Who is a stockbroker?
A stockbroker, also known as a broker is a financial market representative who operates in securities. Their primary job role dictates obtainment of purchase and sale orders and execution of the same. Market participants or investors rely on their expertise and knowledge regarding market dynamics to invest in stocks and other investment options.
Share brokers either work individually or as part of a brokerage firm.
A broker is officiated post their registration with a recognised stock exchange such as Bombay Stock Exchange or by working for a brokerage firm. Such brokers levy a charge in the form of commission, fee, or mark-up. This charge widely varies from broker to broker. Some dealers charge a flat fee, whereas some levy a percentage of the securities value traded.
The share market brokers’ foray is dominated by discount brokers. This set of brokers has mustered widespread popularity because of their low charges which make the security market more accessible to laymen. A key distinction between a discount broker and regular a stockbroker is that the latter is required to have a profuse knowledge of the market and has to go through arduous examination routines while these parameters are not compulsory for a discount broker.
History of stock brokerage
Share broker as an institutionalised profession dates back to 2nd Century BC, Rome. However, post the collapse of the Roman Empire, such profession remained obsolete until the European Renaissance. It was a small-scale practice with sparse and sporadic trading of government bonds in a few Italian cities such as Venice and Genoa.
However, company stocks were not formally traded until 1602, when Dutch East India Company released the first publicly traded stocks through the Amsterdam Stock Exchange. Owing to the law of private property rights indoctrinated in the Dutch Empire, the profession of the stock broker’s flourished.
At the end of the 17th Century, the London Stock Exchange came into existence, and almost a hundred years later, in 1792, the New York Stock Exchange was formed. India and Asia saw its first stock exchange in the name of Bombay Stock Exchange in 1875.
Types of Share Market Brokers
The different types of share brokers are listed below –
- Traditional or full-time brokers: This kind of brokers provides a vast assortment of products and services to its customers. These services involve securities’ trading, investment advice, retirement planning, management of investment portfolio, taxes on capital gains, etc. Full-time stockbrokers charge a hefty commission, however, given the range of their services, such cost might justify.

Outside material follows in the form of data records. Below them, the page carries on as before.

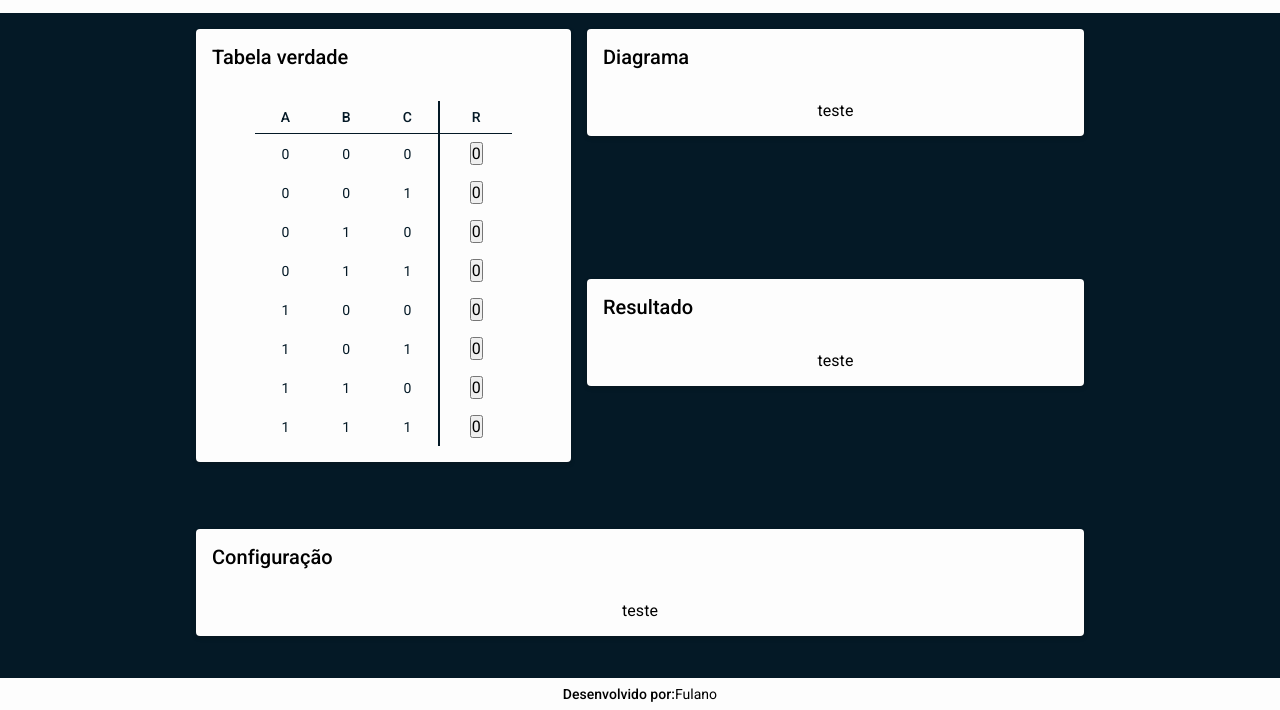
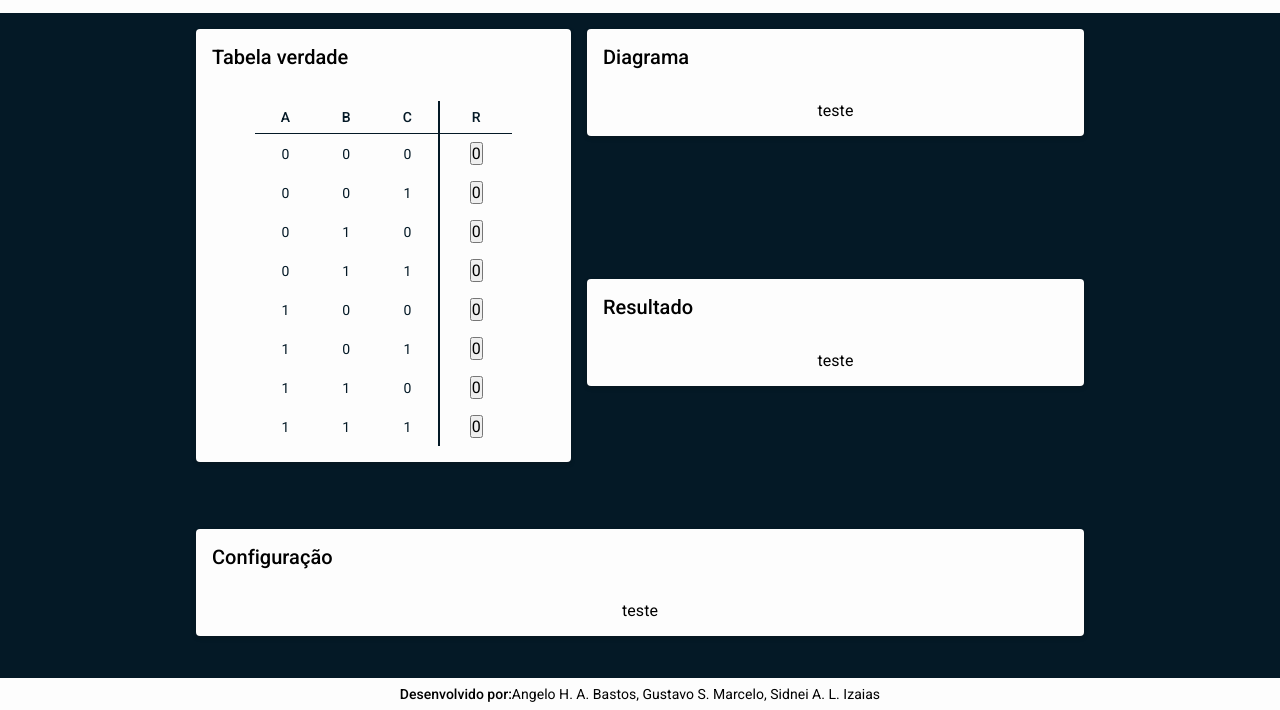
Before and after one commit to AngeloBastos/API-Ferramanta-MapKarnaugh, a plain HTML site: page index.html in a window 1280 px wide. Shown: the part 90-800 px from the top of the page. Drawn offline with Linux system fonts and the light colour scheme.

Commit message:
feat: add authors

```diff
--- a/index.html
+++ b/index.html
@@ -52,8 +52,8 @@
     </section>
   </main>
   <footer>
-    <span class="text-subtitle2">Desenvolvido por: </span>
-    <span class="text-body2">Fulano</span>
+    <div class="text-subtitle2">Desenvolvido por: </div>
+    <div class="text-body2">Angelo H. A. Bastos, Gustavo S. Marcelo, Sidnei A. L. Izaias</div>
   </footer>
   <script src="js/index.js" type="module"></script>
 </body>
```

As was earlier mentioned, such brokers go through rigorous training and examinations to attain the job and thus have in-depth knowledge regarding the stock market. Therefore, they are adequately trained to make a bid on your behalf and steer your portfolio to its maximum earning potential and minimise risks on it.
- Discount brokers: Discount or online stock brokers dominate the band of brokers. Along with their inexpensive nature, they also offer convenience to the laymen in terms of time and place utility. Market participants do not need to personally meet discount brokers and carry out their investment through the internet.
Investors with minimal disposable income can also start investing in the stock market through discount brokers. However, not all discount brokers offer the same level of expertise as a traditional broker and thus are a less profitable option for companies and individuals who can afford hefty investment corpus and costs.
The following table illustrates the distinguishing features of the above mentioned types of brokers.
|Distinctive points||Traditional Share Broker||Discount Broker|
|Kind of brokerage and range of fees||These brokers levy a percentage of securities’ value traded as commission. In India, such percentage varies from 0.25% – 0.75%.||Discount brokers usually ask for a flat fee against each transaction. Online brokerage is within the range of Rs. 10 – 20.|
|Customer type||Ideal for investors, who require personalised services, is a regular and committed market participant and has a large volume of investments.||Is suited to individuals who are not regular in their investments, are new to the market or are unable to afford the high charges imposed by full-time brokers.|
|Services offered||Some of its primary services include brokerage services, portfolio management, financial advisory, depository services, Mutual Funds services, and retirement planning.||Some basic services such as brokerage, Mutual Funds services, and passive portfolio management.|
There are two other subtypes of stockbrokers who operate in the stock market. These are –
These are independent brokers who trade in securities for their own sake and not on behalf of other investors. They are not licensed to trade in someone else’s name and cannot levy commission from others. They quote two prices on stocks, one of which is the buy price quote and the other is the sale price quote. The gap between these two prices is their profit margin.
This subset of stockbrokers is known to purchase securities from one stock exchange at a lower price and then sell the same at a higher price in a different stock exchange.
How the Advent of the Internet has Impacted Stock Market?
The rise of online stock brokers and investment platforms is testimonial to the intensity of impact the internet has had over the stock market. Earlier, only high-end individuals could transact in the stock market by paying high charges to full-time brokers. However, after the ease in accessibility of stock market and share stockbrokers on the internet, the stock market has percolated to a much more convenient level.
The shift of the stock market has significantly elevated the volume of transactions which took place and also forged the way for start-ups and small-scale businesses to raise capital by releasing stocks in the market. The stockbrokers play a crucial role in aiding investors to transact in the stock market day in and day out.